EXERCISE GOAL:
What you return must be exactly the lines from the beginning of the material through the line containing "plan 2026-11-25", both included, and no pictures.

EXERCISE INPUTS:
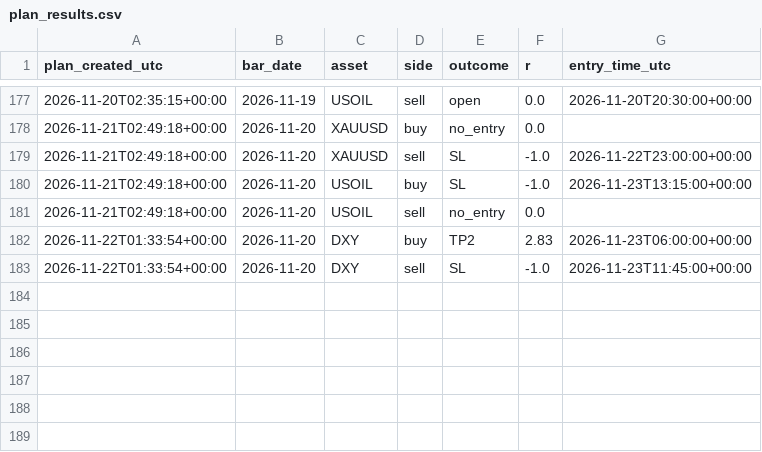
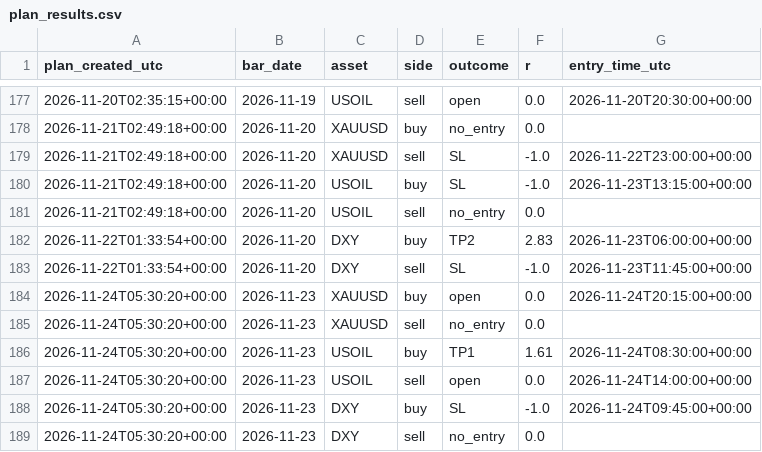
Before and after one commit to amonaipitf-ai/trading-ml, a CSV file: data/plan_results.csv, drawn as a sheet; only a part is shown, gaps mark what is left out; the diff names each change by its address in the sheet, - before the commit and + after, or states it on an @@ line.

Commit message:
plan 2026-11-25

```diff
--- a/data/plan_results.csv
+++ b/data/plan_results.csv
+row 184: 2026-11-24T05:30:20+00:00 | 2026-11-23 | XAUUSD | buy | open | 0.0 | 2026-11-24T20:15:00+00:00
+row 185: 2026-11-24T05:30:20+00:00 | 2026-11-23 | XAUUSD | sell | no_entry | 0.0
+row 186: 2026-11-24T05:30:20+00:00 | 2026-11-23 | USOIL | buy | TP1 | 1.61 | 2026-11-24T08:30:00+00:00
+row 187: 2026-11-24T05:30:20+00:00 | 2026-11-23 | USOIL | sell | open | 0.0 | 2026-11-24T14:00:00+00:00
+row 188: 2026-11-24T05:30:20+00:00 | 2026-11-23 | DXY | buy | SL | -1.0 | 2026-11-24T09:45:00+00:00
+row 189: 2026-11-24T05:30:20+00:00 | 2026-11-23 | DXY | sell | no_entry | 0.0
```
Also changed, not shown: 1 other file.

RESULT:
Before and after one commit to amonaipitf-ai/trading-ml, a CSV file: data/plan_results.csv, drawn as a sheet; only a part is shown, gaps mark what is left out; the diff names each change by its address in the sheet, - before the commit and + after, or states it on an @@ line.

Commit message:
plan 2026-11-25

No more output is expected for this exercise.